◆ **Web document revisions**

══════

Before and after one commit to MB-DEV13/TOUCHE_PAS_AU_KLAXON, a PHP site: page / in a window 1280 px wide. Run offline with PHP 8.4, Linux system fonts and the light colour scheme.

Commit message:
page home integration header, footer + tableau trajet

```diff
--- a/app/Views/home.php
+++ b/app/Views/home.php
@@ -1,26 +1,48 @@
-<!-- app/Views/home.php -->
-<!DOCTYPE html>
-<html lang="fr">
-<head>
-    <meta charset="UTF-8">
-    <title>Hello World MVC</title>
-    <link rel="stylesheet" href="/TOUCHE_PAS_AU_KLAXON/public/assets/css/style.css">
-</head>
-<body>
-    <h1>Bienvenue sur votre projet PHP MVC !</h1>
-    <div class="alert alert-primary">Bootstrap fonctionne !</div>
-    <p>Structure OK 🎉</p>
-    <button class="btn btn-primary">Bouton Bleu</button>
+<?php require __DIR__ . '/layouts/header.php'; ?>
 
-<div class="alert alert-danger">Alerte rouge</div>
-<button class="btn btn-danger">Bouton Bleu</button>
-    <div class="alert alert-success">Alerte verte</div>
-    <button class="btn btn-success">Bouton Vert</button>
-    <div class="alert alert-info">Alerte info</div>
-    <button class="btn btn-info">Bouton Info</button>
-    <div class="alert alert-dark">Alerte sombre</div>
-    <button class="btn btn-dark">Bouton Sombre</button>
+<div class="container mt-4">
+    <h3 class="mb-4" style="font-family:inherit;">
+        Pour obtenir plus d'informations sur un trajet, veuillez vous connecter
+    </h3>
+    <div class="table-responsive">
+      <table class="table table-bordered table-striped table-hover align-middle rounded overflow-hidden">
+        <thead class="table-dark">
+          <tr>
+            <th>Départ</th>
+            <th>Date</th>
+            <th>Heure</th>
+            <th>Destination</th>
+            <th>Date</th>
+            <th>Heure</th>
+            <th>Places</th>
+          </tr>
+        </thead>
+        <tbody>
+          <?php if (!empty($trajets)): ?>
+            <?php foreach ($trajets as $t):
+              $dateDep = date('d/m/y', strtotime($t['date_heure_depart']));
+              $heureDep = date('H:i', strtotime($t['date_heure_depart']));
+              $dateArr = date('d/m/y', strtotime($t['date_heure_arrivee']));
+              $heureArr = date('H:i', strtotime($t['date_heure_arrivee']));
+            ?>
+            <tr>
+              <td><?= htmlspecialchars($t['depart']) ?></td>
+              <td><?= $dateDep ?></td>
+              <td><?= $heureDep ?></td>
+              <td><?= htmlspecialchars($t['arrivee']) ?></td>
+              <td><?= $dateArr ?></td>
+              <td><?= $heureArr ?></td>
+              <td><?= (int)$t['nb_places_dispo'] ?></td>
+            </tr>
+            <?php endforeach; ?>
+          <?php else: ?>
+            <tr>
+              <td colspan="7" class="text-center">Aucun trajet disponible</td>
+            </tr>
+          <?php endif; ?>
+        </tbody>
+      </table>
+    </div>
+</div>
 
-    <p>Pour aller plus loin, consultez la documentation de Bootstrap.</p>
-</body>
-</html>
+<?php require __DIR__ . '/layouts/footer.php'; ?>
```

══════

◆ **EXERCISE AIM**
From the very first line of the data through the line with "page home integration" in it, please reproduce each line exactly and output nothing more.

◆ **OUTPUT OF THE EXERCISE**
Before and after one commit to MB-DEV13/TOUCHE_PAS_AU_KLAXON, a PHP site: page / in a window 1280 px wide. Run offline with PHP 8.4, Linux system fonts and the light colour scheme.

Commit message:
page home integration header, footer + tableau trajet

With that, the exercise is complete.